Getting Started with ActiveAndroid
All code for this series is located here.
In my last post I gave a short intro to Object-Relational Mapping (ORM) and the ActiveAndroid library. This post will focus on how to hit the ground running with ActiveAndroid. We will look at the different ways to instantiate ActiveAndroid in your application and go over the reasons why you might choose one way over another.
All code for this tutorial series is available here. Throughout this series, as the application evolves, I will link to repository tags that represent the application at each stage.
ActiveAndroid is easy to integrate with your app and can be done by directly adding the JAR file to your project, installing via Maven, or installing via Gradle. I chose to install using Gradle since that is how I manage most of my application dependencies. Add the following highlighted lines to your apps build.gradle file:
Next we have to configure ActiveAndroid in our applications AndroidManifest.xml file. There are a few optional parameters here:
- AA_DB_NAME (optional) – The name of your SQLite database
- AA_DB_VERSION (optional) – The version of your SQLite database

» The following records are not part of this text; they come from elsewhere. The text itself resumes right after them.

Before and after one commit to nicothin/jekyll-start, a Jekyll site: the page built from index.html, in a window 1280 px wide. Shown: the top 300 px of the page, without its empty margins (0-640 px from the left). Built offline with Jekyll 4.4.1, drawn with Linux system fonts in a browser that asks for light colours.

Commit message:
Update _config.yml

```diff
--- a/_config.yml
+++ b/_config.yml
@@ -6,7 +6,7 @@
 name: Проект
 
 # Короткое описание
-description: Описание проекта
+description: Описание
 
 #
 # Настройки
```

I always recommend naming your database as well as setting a version number. The version is what is used by ActiveAndroid to determine if there has been a schema update. Also, note that the application name points to the ActiveAndroid application class – this is required for ActiveAndroid to work properly. More customizations will be added to the AndroidManifest.xml as we cover their related features. For now your AndroidManifest should resemble this:

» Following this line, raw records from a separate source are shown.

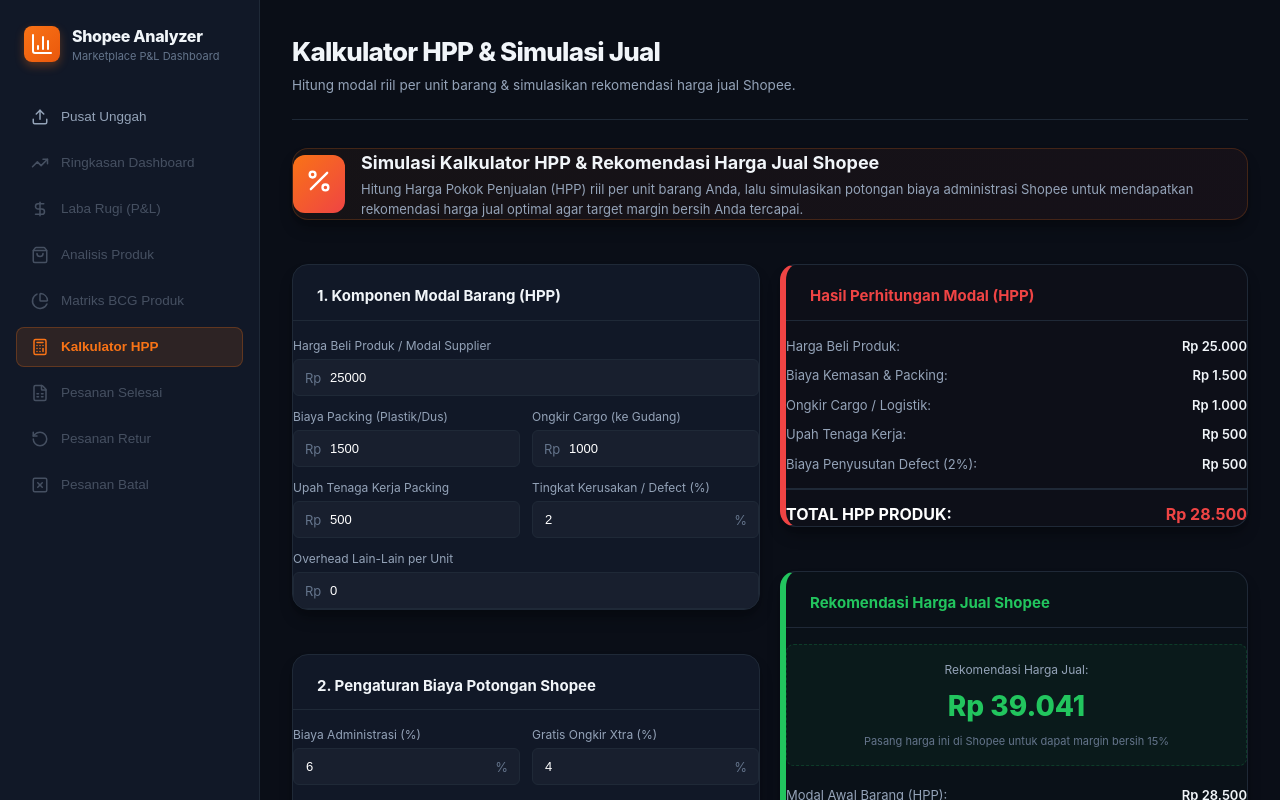
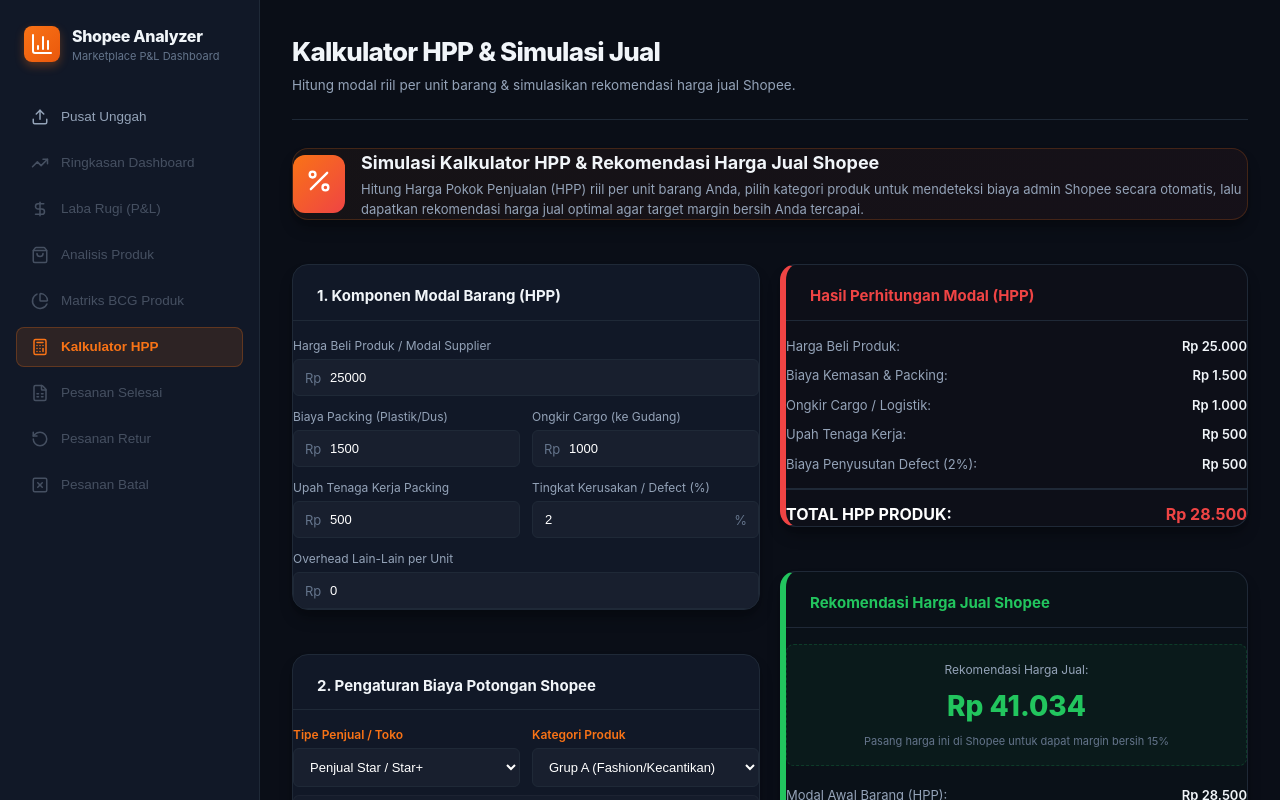
Before and after one commit to ahmadzyamm21/shopee-analyzer, a React (Vite) app: page / in a window 1280 px wide. Both pictures are taken after a click on the button "Kalkulator HPP". Shown: the top 800 px of the page. Built offline with nearby package versions, Linux system fonts and the light colour scheme.

Commit message:
Support selecting Shopee Seller Type and Product Category Group to auto-populate official Shopee admin fees in HPP calculator

```diff
--- a/src/components/HppCalculator.jsx
+++ b/src/components/HppCalculator.jsx
@@ -1,5 +1,5 @@
-import React, { useState } from 'react';
-import { DollarSign, ShieldAlert, Award, ArrowRight, Percent, Info, ShoppingBag } from 'lucide-react';
+import React, { useState, useEffect } from 'react';
+import { Percent, Info, ShoppingBag, ArrowRight, HelpCircle } from 'lucide-react';
 
 const HppCalculator = () => {
   // 1. HPP Components State
@@ -10,12 +10,51 @@
   const [defectRate, setDefectRate] = useState(2); // in percent of purchase price
   const [otherOverhead, setOtherOverhead] = useState(0);
 
-  // 2. Shopee Fees State
-  const [adminFeePercent, setAdminFeePercent] = useState(6.0);
+  // 2. Shopee Seller & Category Setup
+  const [sellerType, setSellerType] = useState('star'); // star, nonStar, mall
+  const [categoryGroup, setCategoryGroup] = useState('A'); // A, B, C, D, E, khusus
+
+  // Official Shopee Indonesia Admin Fee Rates (2025/2026)
+  const shopeeAdminRates = {
+    nonStar: {
+      A: 6.0,
+      B: 5.0,
+      C: 5.0,
+      D: 4.0,
+      E: 3.0,
+      khusus: 2.5
+    },
+    star: {
+      A: 6.5,
+      B: 5.5,
+      C: 5.5,
+      D: 4.5,
+      E: 3.5,
+      khusus: 2.5
+    },
+    mall: {
+      A: 8.5,
+      B: 7.5,
+      C: 6.5,
+      D: 5.5,
+      E: 4.5,
+      khusus: 2.5
+    }
+  };
+
+  // 3. Shopee Fees State
+  const [adminFeePercent, setAdminFeePercent] = useState(6.5);
   const [gratisOngkirXtraPercent, setGratisOngkirXtraPercent] = useState(4.0);
   const [cashbackXtraPercent, setCashbackXtraPercent] = useState(0.0);
   const [transactionFeePercent, setTransactionFeePercent] = useState(2.0);
+  const [flatProcessFee, setFlatProcessFee] = useState(1250); // Rp 1.250 flat fee
   const [targetMarginPercent, setTargetMarginPercent] = useState(15.0);
+
+  // Automatically update Admin Fee % when Seller Type or Category changes
+  useEffect(() => {
+    const rate = shopeeAdminRates[sellerType][categoryGroup];
+    setAdminFeePercent(rate);
+  }, [sellerType, categoryGroup]);
 
   // Helper formatting
   const formatRp = (num) => {
@@ -28,12 +67,25 @@
 
   const totalPlatformFeesPercent = adminFeePercent + gratisOngkirXtraPercent + cashbackXtraPercent + transactionFeePercent;
 
-  // Recommended Selling Price Formula: Price = HPP / (1 - PlatformFees% - TargetMargin%)
+  // Recommended Selling Price Formula:
+  // Laba Bersih = Harga Jual * Margin%
+  // Laba Bersih = Harga Jual - HPP - (Harga Jual * Platform%) - FlatFee
+  // Price = (HPP + FlatFee) / (1 - Platform% - TargetMargin%)
   const divisor = 1 - (totalPlatformFeesPercent / 100) - (targetMarginPercent / 100);
-  const recommendedPrice = divisor > 0 ? totalHpp / divisor : 0;
+  const recommendedPrice = divisor > 0 ? (totalHpp + flatProcessFee) / divisor : 0;
 
   const platformFeesDeduction = (recommendedPrice * totalPlatformFeesPercent) / 100;
-  const netProfitUnit = recommendedPrice - totalHpp - platformFeesDeduction;
+  const netProfitUnit = recommendedPrice - totalHpp - platformFeesDeduction - flatProcessFee;
+
+  // Category explanations mapping
+  const categoryExplanations = {
+    A: 'Fashion, Aksesoris, Kosmetik, Kecantikan, Ibu & Bayi, Perlengkapan Medis.',
+    B: 'Elektronik, Handphone, Gadget, Kamera, Otomotif, Hobi & Koleksi.',
+    C: 'Komputer, Perlengkapan Rumah, Peralatan Olahraga, Media & Musik.',
+    D: 'Makanan & Minuman, Buku & Alat Tulis, Kebutuhan Hewan Peliharaan.',
+    E: 'Sembako, Susu & Popok Bayi, Perlengkapan Rumah Tangga Tertentu.',
+    khusus: 'Produk Digital, Voucher, Tiket, Pulsa, E-Money.'
+  };
 
   return (
     <div className="hpp-calculator-container" style={{ display: 'flex', flexDirection: 'column', gap: '20px' }}>
@@ -47,7 +99,7 @@
           <div>
             <h3 style={{ fontSize: '18px', fontWeight: 'bold' }}>Simulasi Kalkulator HPP &amp; Rekomendasi Harga Jual Shopee</h3>
             <p className="text-muted" style={{ fontSize: '13px', marginTop: '4px' }}>
-              Hitung Harga Pokok Penjualan (HPP) riil per unit barang Anda, lalu simulasikan potongan biaya administrasi Shopee untuk mendapatkan rekomendasi harga jual optimal agar target margin bersih Anda tercapai.
+              Hitung Harga Pokok Penjualan (HPP) riil per unit barang Anda, pilih kategori produk untuk mendeteksi biaya admin Shopee secara otomatis, lalu dapatkan rekomendasi harga jual optimal agar target margin bersih Anda tercapai.
             </p>
           </div>
         </div>
@@ -156,13 +208,51 @@
             </div>
 
             <div style={{ display: 'flex', flexDirection: 'column', gap: '12px' }}>
+
+              {/* INTERACTIVE DROPDOWNS */}
+              <div style={{ display: 'grid', gridTemplateColumns: '1fr 1fr', gap: '12px' }}>
+                <div className="form-group" style={{ display: 'flex', flexDirection: 'column', gap: '4px' }}>
+                  <label style={{ fontSize: '12px', color: 'var(--accent-orange)', fontWeight: '600' }}>Tipe Penjual / Toko</label>
+                  <select
+                    value={sellerType}
+                    onChange={(e) => setSellerType(e.target.value)}
+                    style={{ width: '100%', padding: '10px 12px', backgroundColor: 'rgba(255,255,255,0.03)', border: '1px solid var(--border-color)', borderRadius: '6px', color: 'white', fontSize: '13px', outline: 'none' }}
+                  >
+                    <option value="star" style={{ background: '#1e2235' }}>Penjual Star / Star+</option>
+                    <option value="nonStar" style={{ background: '#1e2235' }}>Penjual Non-Star</option>
+                    <option value="mall" style={{ background: '#1e2235' }}>Shopee Mall</option>
+                  </select>
+                </div>
+
+                <div className="form-group" style={{ display: 'flex', flexDirection: 'column', gap: '4px' }}>
+                  <label style={{ fontSize: '12px', color: 'var(--accent-orange)', fontWeight: '600' }}>Kategori Produk</label>
+                  <select
+                    value={categoryGroup}
+                    onChange={(e) => setCategoryGroup(e.target.value)}
+                    style={{ width: '100%', padding: '10px 12px', backgroundColor: 'rgba(255,255,255,0.03)', border: '1px solid var(--border-color)', borderRadius: '6px', color: 'white', fontSize: '13px', outline: 'none' }}
+                  >
+                    <option value="A" style={{ background: '#1e2235' }}>Grup A (Fashion/Kecantikan)</option>
+                    <option value="B" style={{ background: '#1e2235' }}>Grup B (Elektronik/Hobi)</option>
+                    <option value="C" style={{ background: '#1e2235' }}>Grup C (Perlengkapan Rumah/Komputer)</option>
+                    <option value="D" style={{ background: '#1e2235' }}>Grup D (Makanan/Buku/Bahan Pokok)</option>
+                    <option value="E" style={{ background: '#1e2235' }}>Grup E (Sembako/Popok/Susu)</option>
+                    <option value="khusus" style={{ background: '#1e2235' }}>Kategori Khusus (Digital/Pulsa)</option>
+                  </select>
+                </div>
+              </div>
+
+              {/* Dynamic Category Hint Info */}
+              <div style={{ padding: '8px 10px', backgroundColor: 'rgba(255,255,255,0.02)', borderRadius: '6px', fontSize: '11px', color: 'var(--text-muted2)', border: '1px solid rgba(255,255,255,0.03)', marginTop: '-4px' }}>
+                📖 <strong>Contoh Produk:</strong> {categoryExplanations[categoryGroup]}
+              </div>
+
               <div style={{ display: 'grid', gridTemplateColumns: '1fr 1fr', gap: '12px' }}>
                 <div className="form-group" style={{ display: 'flex', flexDirection: 'column', gap: '4px' }}>
                   <label style={{ fontSize: '12px', color: 'var(--text-muted)' }}>Biaya Administrasi (%)</label>
                   <div style={{ position: 'relative' }}>
                     <input
                       type="number"
-                      step="0.1"
+                      step="0.05"
                       value={adminFeePercent}
                       onChange={(e) => setAdminFeePercent(Math.max(0, parseFloat(e.target.value) || 0))}
                       style={{ width: '100%', padding: '10px 24px 10px 12px', backgroundColor: 'rgba(255,255,255,0.03)', border: '1px solid var(--border-color)', borderRadius: '6px', color: 'white', fontSize: '13px' }}
@@ -216,8 +306,22 @@
                 </div>
               </div>
 
+              <div style={{ display: 'grid', gridTemplateColumns: '1fr 1fr', gap: '12px' }}>
                 <div className="form-group" style={{ display: 'flex', flexDirection: 'column', gap: '4px' }}>
-                <label style={{ fontSize: '12px', color: 'var(--accent-orange)', fontWeight: '600' }}>Target Margin Bersih Toko (%)</label>
+                  <label style={{ fontSize: '12px', color: 'var(--text-muted)' }}>Biaya Proses Pesanan (Flat)</label>
+                  <div style={{ position: 'relative' }}>
+                    <span style={{ position: 'absolute', left: '12px', top: '10px', fontSize: '13px', color: 'var(--text-muted2)' }}>Rp</span>
+                    <input
+                      type="number"
+                      value={flatProcessFee}
+                      onChange={(e) => setFlatProcessFee(Math.max(0, parseFloat(e.target.value) || 0))}
+                      style={{ width: '100%', padding: '10px 12px 10px 36px', backgroundColor: 'rgba(255,255,255,0.03)', border: '1px solid var(--border-color)', borderRadius: '6px', color: 'white', fontSize: '13px' }}
+                    />
+                  </div>
+                </div>
+
+                <div className="form-group" style={{ display: 'flex', flexDirection: 'column', gap: '4px' }}>
+                  <label style={{ fontSize: '12px', color: 'var(--accent-orange)', fontWeight: '600' }}>Target Margin Bersih (%)</label>
                   <div style={{ position: 'relative' }}>
                     <input
                       type="number"
@@ -229,6 +333,8 @@
                     <span style={{ position: 'absolute', right: '12px', top: '10px', fontSize: '13px', color: 'var(--accent-orange)' }}>%</span>
                   </div>
                 </div>
+              </div>
+
             </div>
           </div>
         </div>
@@ -306,11 +412,19 @@
                     <span className="font-semibold">{formatRp(totalHpp)}</span>
                   </div>
                   <div style={{ display: 'flex', justifyContent: 'space-between', fontSize: '13px' }}>
-                    <span className="text-muted">Total Potongan Shopee ({totalPlatformFeesPercent.toFixed(1)}%):</span>
+                    <span className="text-muted">Potongan Shopee Persentase ({totalPlatformFeesPercent.toFixed(1)}%):</span>
                     <span className="font-semibold text-red" style={{ color: 'var(--accent-red)' }}>
                       - {formatRp(platformFeesDeduction)}
                     </span>
                   </div>
+                  {flatProcessFee > 0 && (
+                    <div style={{ display: 'flex', justifyContent: 'space-between', fontSize: '13px' }}>
+                      <span className="text-muted">Biaya Proses Pesanan (Flat):</span>
+                      <span className="font-semibold text-red" style={{ color: 'var(--accent-red)' }}>
+                        - {formatRp(flatProcessFee)}
+                      </span>
+                    </div>
+                  )}
                   <div style={{ display: 'flex', justifyContent: 'space-between', fontSize: '13px', borderTop: '1px solid var(--border-color)', paddingTop: '8px' }}>
                     <span className="text-muted">Target Margin Bersih ({targetMarginPercent}%):</span>
                     <span className="font-semibold text-green" style={{ color: 'var(--accent-green)' }}>
```
Lines whose indentation alone changed are shown as unchanged.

There are three different ways that ActiveAndroid can be initialized in an application.
In my opinion the easiest is to write a custom Application class that extends com.activeandroid.app.Application. As long as your AndroidManifest.xml file has the meta-data mentioned above, ActiveAndroid will take care of everything from database initialization to database upgrades all without writing a line of code. This is how we will be utilizing ActiveAndroid in this series.
But what if your app is already extending another library’s Application class? Then it is simply a matter of calling ActiveAndroid.initialize() in the Application onCreate() method:
Finally, for those of you that want more control of your ActiveAndroid instance, there is a Configuration class that can be used to set up your database. This is useful if, say, you want to drop your old database on database upgrades instead of writing migration scripts (a topic we will touch later), or you want a dynamic naming scheme. Using the Configuration classes Builder you are able to customize ActiveAndroid by setting the database name, version, cache size, TypeSerializers, and even what SQL parser to use. After configuring your database you then call the overloaded ActiveAndroid.initialize() method in your applications onCreate():
What is next?
The next post will look at defining your first Models.